━━ AVAILABLE RECORDS
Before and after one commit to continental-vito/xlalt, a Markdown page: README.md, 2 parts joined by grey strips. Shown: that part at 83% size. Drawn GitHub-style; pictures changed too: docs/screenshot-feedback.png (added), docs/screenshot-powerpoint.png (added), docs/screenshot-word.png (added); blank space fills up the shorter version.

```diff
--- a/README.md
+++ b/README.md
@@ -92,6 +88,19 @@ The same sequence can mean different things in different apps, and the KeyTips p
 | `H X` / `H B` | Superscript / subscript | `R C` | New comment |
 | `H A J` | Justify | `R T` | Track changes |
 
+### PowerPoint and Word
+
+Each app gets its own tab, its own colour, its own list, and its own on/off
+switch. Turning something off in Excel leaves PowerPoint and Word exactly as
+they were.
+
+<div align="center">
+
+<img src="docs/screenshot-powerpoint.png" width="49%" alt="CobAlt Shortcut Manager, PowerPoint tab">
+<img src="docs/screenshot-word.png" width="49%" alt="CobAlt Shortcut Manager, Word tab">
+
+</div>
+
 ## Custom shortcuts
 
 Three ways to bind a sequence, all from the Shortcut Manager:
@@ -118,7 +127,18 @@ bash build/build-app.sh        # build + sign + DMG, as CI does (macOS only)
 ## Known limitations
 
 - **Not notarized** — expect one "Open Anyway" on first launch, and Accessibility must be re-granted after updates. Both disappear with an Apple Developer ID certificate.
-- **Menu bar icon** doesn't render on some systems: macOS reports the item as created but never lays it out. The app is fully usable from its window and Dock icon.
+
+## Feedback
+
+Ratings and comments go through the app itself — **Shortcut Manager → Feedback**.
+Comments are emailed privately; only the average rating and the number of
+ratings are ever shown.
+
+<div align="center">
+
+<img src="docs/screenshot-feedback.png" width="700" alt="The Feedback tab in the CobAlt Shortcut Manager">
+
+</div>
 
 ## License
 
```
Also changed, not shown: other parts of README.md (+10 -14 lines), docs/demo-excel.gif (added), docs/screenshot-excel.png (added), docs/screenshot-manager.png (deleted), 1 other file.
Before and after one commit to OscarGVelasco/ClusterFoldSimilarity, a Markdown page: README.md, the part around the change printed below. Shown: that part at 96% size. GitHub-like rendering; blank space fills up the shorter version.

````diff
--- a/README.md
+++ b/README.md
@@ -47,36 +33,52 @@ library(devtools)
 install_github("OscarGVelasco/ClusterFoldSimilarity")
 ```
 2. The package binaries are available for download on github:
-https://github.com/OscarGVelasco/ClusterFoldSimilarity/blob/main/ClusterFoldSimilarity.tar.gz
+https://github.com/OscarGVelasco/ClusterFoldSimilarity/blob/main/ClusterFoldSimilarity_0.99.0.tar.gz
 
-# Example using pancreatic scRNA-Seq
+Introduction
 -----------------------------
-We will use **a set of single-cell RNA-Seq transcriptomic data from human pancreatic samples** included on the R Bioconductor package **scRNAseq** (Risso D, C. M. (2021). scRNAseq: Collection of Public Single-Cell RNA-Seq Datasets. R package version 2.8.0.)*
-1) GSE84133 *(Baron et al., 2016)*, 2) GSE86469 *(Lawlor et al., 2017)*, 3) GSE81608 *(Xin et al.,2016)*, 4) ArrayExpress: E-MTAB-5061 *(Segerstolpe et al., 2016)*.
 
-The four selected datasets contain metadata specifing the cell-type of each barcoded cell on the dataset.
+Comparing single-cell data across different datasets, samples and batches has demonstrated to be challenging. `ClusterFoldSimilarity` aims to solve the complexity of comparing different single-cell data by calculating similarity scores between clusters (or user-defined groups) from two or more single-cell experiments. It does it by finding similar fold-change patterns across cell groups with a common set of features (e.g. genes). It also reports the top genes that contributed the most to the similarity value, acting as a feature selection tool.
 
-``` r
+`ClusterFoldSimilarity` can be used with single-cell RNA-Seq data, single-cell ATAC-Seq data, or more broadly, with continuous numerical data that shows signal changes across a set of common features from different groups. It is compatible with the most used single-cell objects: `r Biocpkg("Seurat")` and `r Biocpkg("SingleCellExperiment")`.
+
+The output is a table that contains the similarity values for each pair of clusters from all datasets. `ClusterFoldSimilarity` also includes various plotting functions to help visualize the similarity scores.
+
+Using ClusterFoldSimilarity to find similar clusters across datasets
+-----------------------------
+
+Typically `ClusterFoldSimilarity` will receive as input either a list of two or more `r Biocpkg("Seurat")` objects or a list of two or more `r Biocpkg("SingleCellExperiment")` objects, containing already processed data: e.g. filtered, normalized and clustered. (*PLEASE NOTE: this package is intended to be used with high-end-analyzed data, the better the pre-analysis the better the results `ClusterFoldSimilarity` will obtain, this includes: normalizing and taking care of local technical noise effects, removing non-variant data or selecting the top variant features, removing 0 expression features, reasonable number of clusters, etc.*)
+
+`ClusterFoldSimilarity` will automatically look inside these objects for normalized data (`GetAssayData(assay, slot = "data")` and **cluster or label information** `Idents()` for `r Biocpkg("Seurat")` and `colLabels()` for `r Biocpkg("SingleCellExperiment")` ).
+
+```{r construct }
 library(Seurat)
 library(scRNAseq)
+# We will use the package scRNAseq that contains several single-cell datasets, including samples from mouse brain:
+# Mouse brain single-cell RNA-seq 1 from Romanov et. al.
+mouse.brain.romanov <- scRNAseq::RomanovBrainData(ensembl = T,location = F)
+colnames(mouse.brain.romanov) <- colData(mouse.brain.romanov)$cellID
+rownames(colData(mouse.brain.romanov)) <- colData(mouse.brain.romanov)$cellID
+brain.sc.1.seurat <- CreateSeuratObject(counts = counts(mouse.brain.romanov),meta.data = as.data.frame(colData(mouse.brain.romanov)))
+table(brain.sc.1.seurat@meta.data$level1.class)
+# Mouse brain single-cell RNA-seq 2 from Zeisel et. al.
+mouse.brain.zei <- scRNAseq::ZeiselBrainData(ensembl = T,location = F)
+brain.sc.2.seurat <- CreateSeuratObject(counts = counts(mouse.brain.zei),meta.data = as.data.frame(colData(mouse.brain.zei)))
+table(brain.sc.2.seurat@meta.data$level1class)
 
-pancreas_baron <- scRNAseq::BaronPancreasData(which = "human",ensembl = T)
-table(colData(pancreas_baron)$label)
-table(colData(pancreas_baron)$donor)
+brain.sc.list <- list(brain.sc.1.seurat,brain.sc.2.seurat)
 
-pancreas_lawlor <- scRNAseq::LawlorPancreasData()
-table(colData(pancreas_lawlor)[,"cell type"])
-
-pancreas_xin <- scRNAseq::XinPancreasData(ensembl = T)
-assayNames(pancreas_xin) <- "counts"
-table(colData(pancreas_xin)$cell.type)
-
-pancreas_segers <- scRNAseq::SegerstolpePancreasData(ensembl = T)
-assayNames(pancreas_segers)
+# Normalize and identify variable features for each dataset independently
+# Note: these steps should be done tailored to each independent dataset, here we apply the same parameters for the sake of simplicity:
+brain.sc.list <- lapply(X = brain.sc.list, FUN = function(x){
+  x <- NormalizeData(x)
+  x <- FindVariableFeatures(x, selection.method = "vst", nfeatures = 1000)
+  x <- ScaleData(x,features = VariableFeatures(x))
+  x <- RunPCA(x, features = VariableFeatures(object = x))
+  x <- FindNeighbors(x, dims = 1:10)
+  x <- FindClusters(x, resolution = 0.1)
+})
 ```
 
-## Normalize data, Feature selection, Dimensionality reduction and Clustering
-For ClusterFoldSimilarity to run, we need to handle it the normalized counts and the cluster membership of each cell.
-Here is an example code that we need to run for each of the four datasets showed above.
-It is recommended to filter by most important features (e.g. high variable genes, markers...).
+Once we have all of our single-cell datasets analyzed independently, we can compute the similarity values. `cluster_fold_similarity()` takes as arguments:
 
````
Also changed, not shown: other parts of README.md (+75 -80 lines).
━━━━
**TASK OBJECTIVE**
Return the listing exactly as it was given to you, with every line intact.

**OUTPUT BELOW**
Before and after one commit to continental-vito/xlalt, a Markdown page: README.md, 2 parts joined by grey strips. Shown: that part at 83% size. Drawn GitHub-style; pictures changed too: docs/screenshot-feedback.png (added), docs/screenshot-powerpoint.png (added), docs/screenshot-word.png (added); blank space fills up the shorter version.

```diff
--- a/README.md
+++ b/README.md
@@ -92,6 +88,19 @@ The same sequence can mean different things in different apps, and the KeyTips p
 | `H X` / `H B` | Superscript / subscript | `R C` | New comment |
 | `H A J` | Justify | `R T` | Track changes |
 
+### PowerPoint and Word
+
+Each app gets its own tab, its own colour, its own list, and its own on/off
+switch. Turning something off in Excel leaves PowerPoint and Word exactly as
+they were.
+
+<div align="center">
+
+<img src="docs/screenshot-powerpoint.png" width="49%" alt="CobAlt Shortcut Manager, PowerPoint tab">
+<img src="docs/screenshot-word.png" width="49%" alt="CobAlt Shortcut Manager, Word tab">
+
+</div>
+
 ## Custom shortcuts
 
 Three ways to bind a sequence, all from the Shortcut Manager:
@@ -118,7 +127,18 @@ bash build/build-app.sh        # build + sign + DMG, as CI does (macOS only)
 ## Known limitations
 
 - **Not notarized** — expect one "Open Anyway" on first launch, and Accessibility must be re-granted after updates. Both disappear with an Apple Developer ID certificate.
-- **Menu bar icon** doesn't render on some systems: macOS reports the item as created but never lays it out. The app is fully usable from its window and Dock icon.
+
+## Feedback
+
+Ratings and comments go through the app itself — **Shortcut Manager → Feedback**.
+Comments are emailed privately; only the average rating and the number of
+ratings are ever shown.
+
+<div align="center">
+
+<img src="docs/screenshot-feedback.png" width="700" alt="The Feedback tab in the CobAlt Shortcut Manager">
+
+</div>
 
 ## License
 
```
Also changed, not shown: other parts of README.md (+10 -14 lines), docs/demo-excel.gif (added), docs/screenshot-excel.png (added), docs/screenshot-manager.png (deleted), 1 other file.
Before and after one commit to OscarGVelasco/ClusterFoldSimilarity, a Markdown page: README.md, the part around the change printed below. Shown: that part at 96% size. GitHub-like rendering; blank space fills up the shorter version.

````diff
--- a/README.md
+++ b/README.md
@@ -47,36 +33,52 @@ library(devtools)
 install_github("OscarGVelasco/ClusterFoldSimilarity")
 ```
 2. The package binaries are available for download on github:
-https://github.com/OscarGVelasco/ClusterFoldSimilarity/blob/main/ClusterFoldSimilarity.tar.gz
+https://github.com/OscarGVelasco/ClusterFoldSimilarity/blob/main/ClusterFoldSimilarity_0.99.0.tar.gz
 
-# Example using pancreatic scRNA-Seq
+Introduction
 -----------------------------
-We will use **a set of single-cell RNA-Seq transcriptomic data from human pancreatic samples** included on the R Bioconductor package **scRNAseq** (Risso D, C. M. (2021). scRNAseq: Collection of Public Single-Cell RNA-Seq Datasets. R package version 2.8.0.)*
-1) GSE84133 *(Baron et al., 2016)*, 2) GSE86469 *(Lawlor et al., 2017)*, 3) GSE81608 *(Xin et al.,2016)*, 4) ArrayExpress: E-MTAB-5061 *(Segerstolpe et al., 2016)*.
 
-The four selected datasets contain metadata specifing the cell-type of each barcoded cell on the dataset.
+Comparing single-cell data across different datasets, samples and batches has demonstrated to be challenging. `ClusterFoldSimilarity` aims to solve the complexity of comparing different single-cell data by calculating similarity scores between clusters (or user-defined groups) from two or more single-cell experiments. It does it by finding similar fold-change patterns across cell groups with a common set of features (e.g. genes). It also reports the top genes that contributed the most to the similarity value, acting as a feature selection tool.
 
-``` r
+`ClusterFoldSimilarity` can be used with single-cell RNA-Seq data, single-cell ATAC-Seq data, or more broadly, with continuous numerical data that shows signal changes across a set of common features from different groups. It is compatible with the most used single-cell objects: `r Biocpkg("Seurat")` and `r Biocpkg("SingleCellExperiment")`.
+
+The output is a table that contains the similarity values for each pair of clusters from all datasets. `ClusterFoldSimilarity` also includes various plotting functions to help visualize the similarity scores.
+
+Using ClusterFoldSimilarity to find similar clusters across datasets
+-----------------------------
+
+Typically `ClusterFoldSimilarity` will receive as input either a list of two or more `r Biocpkg("Seurat")` objects or a list of two or more `r Biocpkg("SingleCellExperiment")` objects, containing already processed data: e.g. filtered, normalized and clustered. (*PLEASE NOTE: this package is intended to be used with high-end-analyzed data, the better the pre-analysis the better the results `ClusterFoldSimilarity` will obtain, this includes: normalizing and taking care of local technical noise effects, removing non-variant data or selecting the top variant features, removing 0 expression features, reasonable number of clusters, etc.*)
+
+`ClusterFoldSimilarity` will automatically look inside these objects for normalized data (`GetAssayData(assay, slot = "data")` and **cluster or label information** `Idents()` for `r Biocpkg("Seurat")` and `colLabels()` for `r Biocpkg("SingleCellExperiment")` ).
+
+```{r construct }
 library(Seurat)
 library(scRNAseq)
+# We will use the package scRNAseq that contains several single-cell datasets, including samples from mouse brain:
+# Mouse brain single-cell RNA-seq 1 from Romanov et. al.
+mouse.brain.romanov <- scRNAseq::RomanovBrainData(ensembl = T,location = F)
+colnames(mouse.brain.romanov) <- colData(mouse.brain.romanov)$cellID
+rownames(colData(mouse.brain.romanov)) <- colData(mouse.brain.romanov)$cellID
+brain.sc.1.seurat <- CreateSeuratObject(counts = counts(mouse.brain.romanov),meta.data = as.data.frame(colData(mouse.brain.romanov)))
+table(brain.sc.1.seurat@meta.data$level1.class)
+# Mouse brain single-cell RNA-seq 2 from Zeisel et. al.
+mouse.brain.zei <- scRNAseq::ZeiselBrainData(ensembl = T,location = F)
+brain.sc.2.seurat <- CreateSeuratObject(counts = counts(mouse.brain.zei),meta.data = as.data.frame(colData(mouse.brain.zei)))
+table(brain.sc.2.seurat@meta.data$level1class)
 
-pancreas_baron <- scRNAseq::BaronPancreasData(which = "human",ensembl = T)
-table(colData(pancreas_baron)$label)
-table(colData(pancreas_baron)$donor)
+brain.sc.list <- list(brain.sc.1.seurat,brain.sc.2.seurat)
 
-pancreas_lawlor <- scRNAseq::LawlorPancreasData()
-table(colData(pancreas_lawlor)[,"cell type"])
-
-pancreas_xin <- scRNAseq::XinPancreasData(ensembl = T)
-assayNames(pancreas_xin) <- "counts"
-table(colData(pancreas_xin)$cell.type)
-
-pancreas_segers <- scRNAseq::SegerstolpePancreasData(ensembl = T)
-assayNames(pancreas_segers)
+# Normalize and identify variable features for each dataset independently
+# Note: these steps should be done tailored to each independent dataset, here we apply the same parameters for the sake of simplicity:
+brain.sc.list <- lapply(X = brain.sc.list, FUN = function(x){
+  x <- NormalizeData(x)
+  x <- FindVariableFeatures(x, selection.method = "vst", nfeatures = 1000)
+  x <- ScaleData(x,features = VariableFeatures(x))
+  x <- RunPCA(x, features = VariableFeatures(object = x))
+  x <- FindNeighbors(x, dims = 1:10)
+  x <- FindClusters(x, resolution = 0.1)
+})
 ```
 
-## Normalize data, Feature selection, Dimensionality reduction and Clustering
-For ClusterFoldSimilarity to run, we need to handle it the normalized counts and the cluster membership of each cell.
-Here is an example code that we need to run for each of the four datasets showed above.
-It is recommended to filter by most important features (e.g. high variable genes, markers...).
+Once we have all of our single-cell datasets analyzed independently, we can compute the similarity values. `cluster_fold_similarity()` takes as arguments:
 
````
Also changed, not shown: other parts of README.md (+75 -80 lines).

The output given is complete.